Reinstatement Rights and Obligations
An employee returning from CFRA leave is entitled to reinstatement to the same or comparable position upon his or her return to the workplace. The revised regulations clarify that the employee’s position of reinstatement must be “virtually identical” in terms of pay, benefits, shift, schedule, geographic location, and working conditions including privileges, perquisites, and status. The regulations also expressly authorize an employer to accommodate an employee’s request for a different position for personal reasons, promotion, or as a disability accommodation.
When an employee returns to work after a continuous CFRA leave, the employer may require the employee to produce a medical release to return-to-work, but only if it is required from other employees returning to work after illness, injury, or disability, and is not prohibited by a collective bargaining agreement. A medical release is not required upon return from every intermittent CFRA leave, but may be required every 30 days based upon reasonable safety concerns for the employee. A fitness-for-duty examination cannot be required as a condition of reinstatement, but it may be required after an employee returns to work if it is job-related and consistent with a business necessity.

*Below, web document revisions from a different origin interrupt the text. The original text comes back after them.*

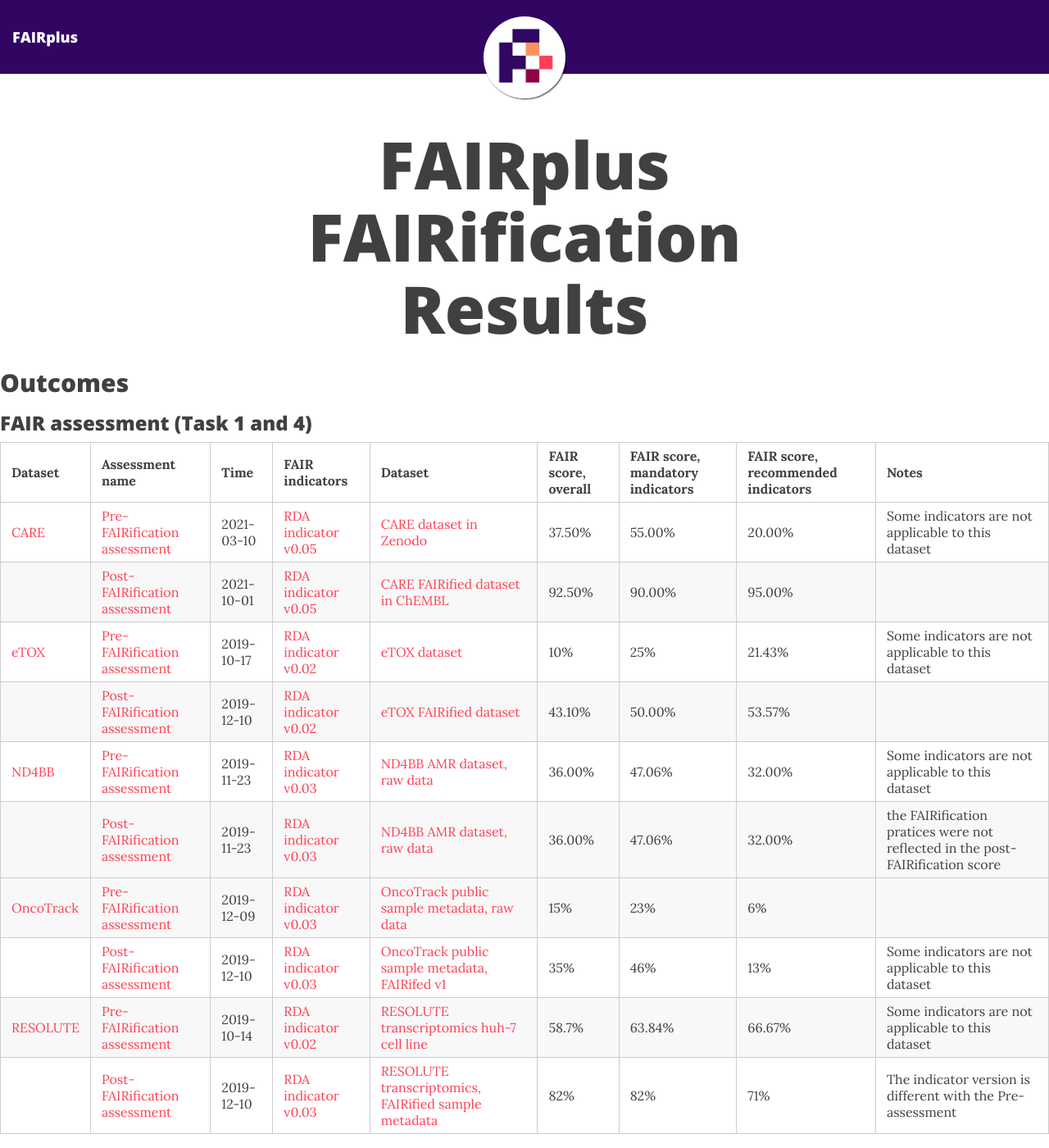
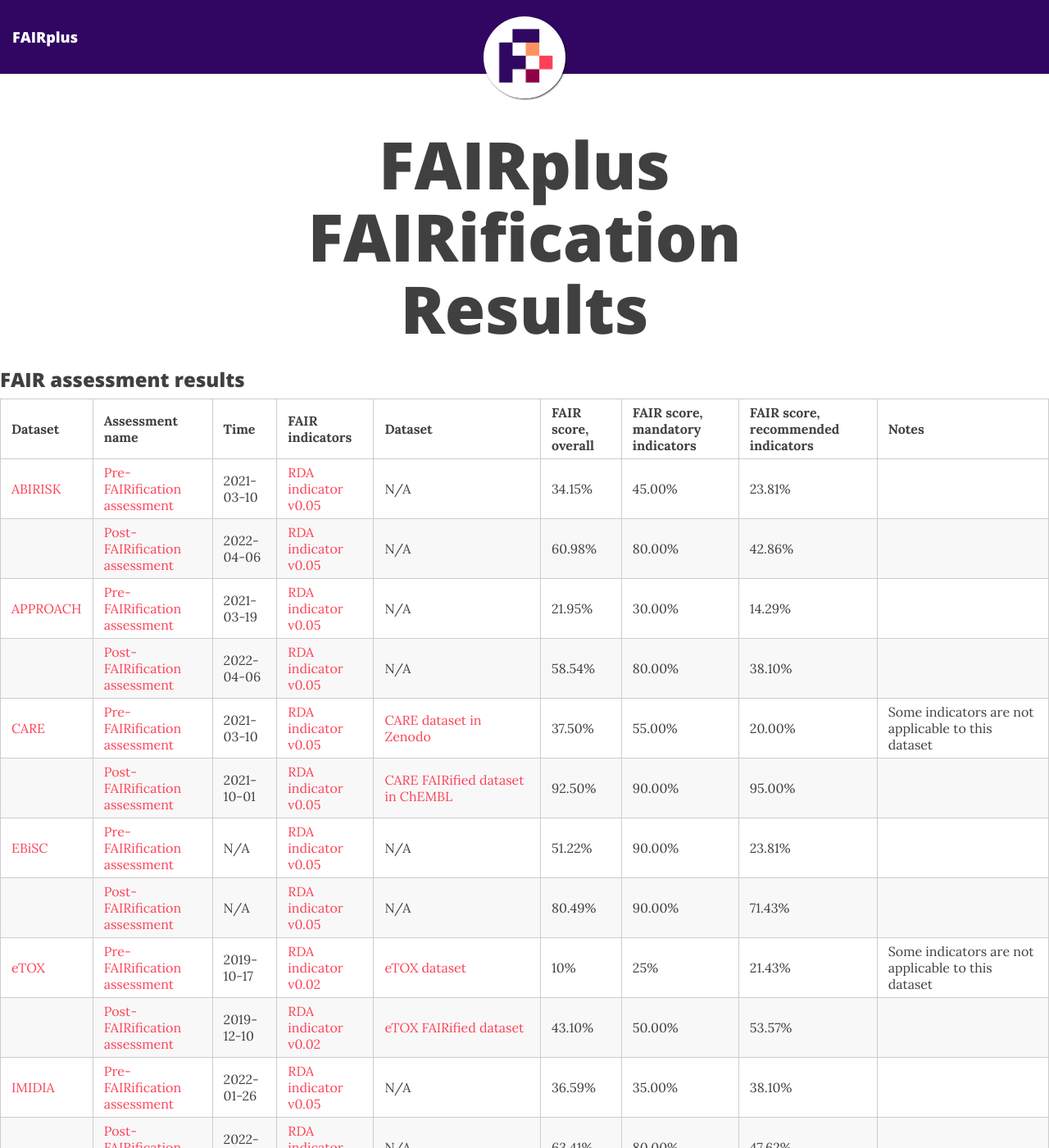
Before and after one commit to FAIRplus/fairification-results, a Jekyll site: the page index.html, which Jekyll copies as it is, in a window 1280 px wide and 1400 px high. Shown: the whole window at 82% size. Built offline with Jekyll 4.4.1, drawn with Linux system fonts in a browser that asks for light colours; nearby versions of some CDN libraries; some of the changed text lies outside the part shown.

Commit message:
add new batch to the homepage

```diff
--- a/index.html
+++ b/index.html
@@ -128,9 +128,7 @@
     </div>
 </header>
 
-<h2 id="outcomes">Outcomes</h2>
-
-<h3 id="fair-assessment-task-1-and-4">FAIR assessment (Task 1 and 4)</h3>
+<h3 id="fair-assessment-task-1-and-4">FAIR assessment results</h3>
 
 <table>
     <thead>
@@ -147,6 +145,67 @@
     </tr>
     </thead>
     <tbody>
+    <!--ABIRISK -->
+    <tr>
+        <td><a href="https://datacatalog.elixir-luxembourg.org/e/project/dc9b062e-147a-11eb-b51f-8c8590c45a21">ABIRISK</a>
+        </td>
+        <td><a href="https://fairplus.github.io/fairification-results/2022-05-10-ABIRISK-pre-assessment">Pre-FAIRification
+            assessment</a></td>
+        <td>2021-03-10</td>
+        <td>
+            <a href="https://docs.google.com/spreadsheets/u/2/d/1vaRf4PXJ7FvxLZpIKXRIkiEYDSZP5ajsb3KnETz7Em0/edit#gid=685095937">RDA
+                indicator v0.05</a></td>
+        <td>N/A</td>
+        <td>34.15%</td>
+        <td>45.00%</td>
+        <td>23.81%</td>
+        <td></td>
+    </tr>
+    <tr>
+        <td></td>
+        <td><a href="https://fairplus.github.io/fairification-results/2022-05-10-ABIRISK-post-assessment">Post-FAIRification
+            assessment</a></td>
+        <td>2022-04-06</td>
+        <td>
+            <a href="https://docs.google.com/spreadsheets/u/2/d/1vaRf4PXJ7FvxLZpIKXRIkiEYDSZP5ajsb3KnETz7Em0/edit#gid=685095937">RDA
+                indicator v0.05</a></td>
+        <td>N/A</td>
+        <td>60.98%</td>
+        <td>80.00%</td>
+        <td>42.86%</td>
+        <td></td>
+    </tr>
+    <!--APPROACH -->
+    <tr>
+        <td><a href="https://datacatalog.elixir-luxembourg.org/e/project/dc9a4cc0-147a-11eb-b51f-8c8590c45a21">APPROACH</a>
+        </td>
+        <td><a href="https://fairplus.github.io/fairification-results/2022-05-10-APPROACH-pre-assessment/">Pre-FAIRification
+            assessment</a></td>
+        <td>2021-03-19</td>
+        <td>
+            <a href="https://docs.google.com/spreadsheets/u/2/d/1vaRf4PXJ7FvxLZpIKXRIkiEYDSZP5ajsb3KnETz7Em0/edit#gid=685095937">RDA
+                indicator v0.05</a></td>
+        <td>N/A</td>
+        <td>21.95%</td>
+        <td>30.00%</td>
+        <td>14.29%</td>
+        <td></td>
+    </tr>
+    <tr>
+        <td></td>
+        <td><a href="https://fairplus.github.io/fairification-results/2022-05-10-APPROACH-post-assessment/">Post-FAIRification
+            assessment</a></td>
+        <td>2022-04-06</td>
+        <td>
+            <a href="https://docs.google.com/spreadsheets/u/2/d/1vaRf4PXJ7FvxLZpIKXRIkiEYDSZP5ajsb3KnETz7Em0/edit#gid=685095937">RDA
+                indicator v0.05</a></td>
+        <td>N/A</td>
+        <td>58.54%</td>
+        <td>80.00%</td>
+        <td>38.10%</td>
+        <td></td>
+    </tr>
+    <!--CARE -->
     <tr>
         <td><a href="https://datacatalog.elixir-luxembourg.org/e/project/f2d1aec0-5f11-11eb-917b-acde48001122">CARE</a>
         </td>
@@ -177,6 +236,38 @@
         <td>95.00%</td>
         <td></td>
     </tr>
+    <!--EBISC -->
+    <tr>
+        <td><a href="https://datacatalog.elixir-luxembourg.org/e/project/7061ad8a-50ef-11eb-89dd-acde48001122">EBiSC</a>
+        </td>
+        <td><a href="https://fairplus.github.io/fairification-results/2022-05-10-EBISC-pre-assessment/">Pre-FAIRification
+            assessment</a></td>
+        <td>N/A</td>
+        <td>
+            <a href="https://docs.google.com/spreadsheets/u/2/d/1vaRf4PXJ7FvxLZpIKXRIkiEYDSZP5ajsb3KnETz7Em0/edit#gid=685095937">RDA
+                indicator v0.05</a></td>
+        <td>N/A</td>
+        <td>51.22%</td>
+        <td>90.00%</td>
+        <td>23.81%</td>
+        <td></td>
+    </tr>
+    <tr>
+        <td>
+        </td>
+        <td><a href="https://fairplus.github.io/fairification-results/2022-05-10-EBISC-post-assessment/">Post-FAIRification
+            assessment</a></td>
+        <td>N/A</td>
+        <td>
+            <a href="https://docs.google.com/spreadsheets/u/2/d/1vaRf4PXJ7FvxLZpIKXRIkiEYDSZP5ajsb3KnETz7Em0/edit#gid=685095937">RDA
+                indicator v0.05</a></td>
+        <td>N/A</td>
+        <td>80.49%</td>
+        <td>90.00%</td>
+        <td>71.43%</td>
+        <td></td>
+    </tr>
+    <!--eTOX -->
     <tr>
         <td><a href="https://datacatalog.elixir-luxembourg.org/e/project/dc9c626c-147a-11eb-b51f-8c8590c45a21">eTOX</a>
         </td>
@@ -207,6 +298,38 @@
         <td>53.57%</td>
         <td></td>
     </tr>
+    <!--IMIDIA -->
+    <tr>
+        <td><a href="https://datacatalog.elixir-luxembourg.org/e/project/76eab3dc-5427-11eb-9562-acde48001122">IMIDIA</a>
+        </td>
+        <td><a href="https://fairplus.github.io/fairification-results/2022-05-10-IMIDIA-pre-assessment//">Pre-FAIRification
+            assessment</a></td>
+        <td>2022-01-26</td>
+        <td>
+            <a href="https://docs.google.com/spreadsheets/u/2/d/1vaRf4PXJ7FvxLZpIKXRIkiEYDSZP5ajsb3KnETz7Em0/edit#gid=685095937">RDA
+                indicator v0.05</a></td>
+        <td>N/A</td>
+        <td>36.59%</td>
+        <td>35.00%</td>
+        <td>38.10%</td>
+        <td></td>
+    </tr>
+    <tr>
+        <td>
+        </td>
+        <td><a href="https://fairplus.github.io/fairification-results/2022-05-10-IMIDIA-post-assessment/">Post-FAIRification
+            assessment</a></td>
+        <td>2022-01-26</td>
+        <td>
+            <a href="https://docs.google.com/spreadsheets/u/2/d/1vaRf4PXJ7FvxLZpIKXRIkiEYDSZP5ajsb3KnETz7Em0/edit#gid=685095937">RDA
+                indicator v0.05</a></td>
+        <td>N/A</td>
+        <td>63.41%</td>
+        <td>80.00%</td>
+        <td>47.62%</td>
+        <td></td>
+    </tr>
+    <!--ND4BB -->
     <tr>
         <td><a href="https://datacatalog.elixir-luxembourg.org/e/project/dc9bffc0-147a-11eb-b51f-8c8590c45a21">ND4BB</a>
         </td>
@@ -236,7 +359,7 @@
         <td>32.00%</td>
         <td>the FAIRification pratices were not reflected in the post-FAIRification score</td>
     </tr>
-    <tr>
+    <!--Oncotrack -->
     <tr>
         <td>
             <a href="https://datacatalog.elixir-luxembourg.org/e/project/dc9c45f2-147a-11eb-b51f-8c8590c45a21">OncoTrack</a>
@@ -270,6 +393,8 @@
         <td>13%</td>
         <td>Some indicators are not applicable to this dataset</td>
     </tr>
+    <!--Resolute-->
+    <tr>
     <td> <a href="https://datacatalog.elixir-luxembourg.org/e/project/dc9c1316-147a-11eb-b51f-8c8590c45a21">RESOLUTE</a></td>
     <td><a href="https://fairplus.github.io/fairification-results/2019-12-17-RESOLUTE-Pre-assessment/">Pre-FAIRification
         assessment</a></td>
@@ -298,6 +423,36 @@
         <td>82%</td>
         <td>71%</td>
         <td>The indicator version is different with the Pre-assessment</td>
+    </tr>
+    <!--Rhapsody-->
+    <tr>
+    <td> <a href="https://datacatalog.elixir-luxembourg.org/e/project/68816ad0-54c1-11eb-9562-acde48001122">RHAPSODY</a></td>
+    <td><a href="https://fairplus.github.io/fairification-results/2022-05-10-RHAPSODY-pre-assessment/">Pre-FAIRification
+        assessment</a></td>
+    <td>2022-01-26</td>
+     <td>
+            <a href="https://docs.google.com/spreadsheets/u/2/d/1vaRf4PXJ7FvxLZpIKXRIkiEYDSZP5ajsb3KnETz7Em0/edit#gid=685095937">RDA
+                indicator v0.05</a></td>
+    <td>N/A
+    </td>
+    <td>41.46%</td>
+    <td>45.00%</td>
+    <td>38.10%</td>
+    <td></td>
+    </tr>
+    <tr>
+        <td></td>
+        <td><a href="https://fairplus.github.io/fairification-results/2022-05-10-RHAPSODY-post-assessment/">Post-FAIRification
+            assessment</a></td>
+        <td></td>
+        <td>
+            <a href="https://docs.google.com/spreadsheets/u/2/d/1vaRf4PXJ7FvxLZpIKXRIkiEYDSZP5ajsb3KnETz7Em0/edit#gid=685095937">RDA
+                indicator v0.05</a></td>
+        <td>N/A</td>
+        <td>63.41%</td>
+        <td>80.00%</td>
+        <td>47.62%</td>
+        <td></td>
     </tr>
 
 
```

The amended regulations provide much greater detail regarding prohibited “retaliation” and “interference” with an employee’s exercise of CFRA rights. Prohibited conduct by an employer includes: interfering with an employee’s right to take CFRA leave, retaliation or discrimination against an employee for requesting or taking CFRA leave, or requesting that employees “waive” their CFRA leave rights. Notably, the CFRA regulations now expressly affirm that an employee loses his or her reinstatement rights if the employee obtained or used CFRA leave on a fraudulent basis.
The application of CFRA and other leave laws requires a fact specific inquiry and an analysis of each individual employee’s unique circumstances. Employers should consult with legal counsel if any questions arise regarding an employee’s entitlement to CFRA leave or the employer’s CFRA obligations.
For more on information on the CFRA regulations, please contact one of our nine offices located statewide. You can also visit our website, follow us on Facebook or Twitter, or download our Client News Brief App.
Darren C. Kameya
Los Angeles Office
©2015 Lozano Smith
As the information contained herein is necessarily general, its application to a particular set of facts and circumstances may vary. For this reason, this News Brief does not constitute legal advice. We recommend that you consult with your counsel prior to acting on the information contained herein.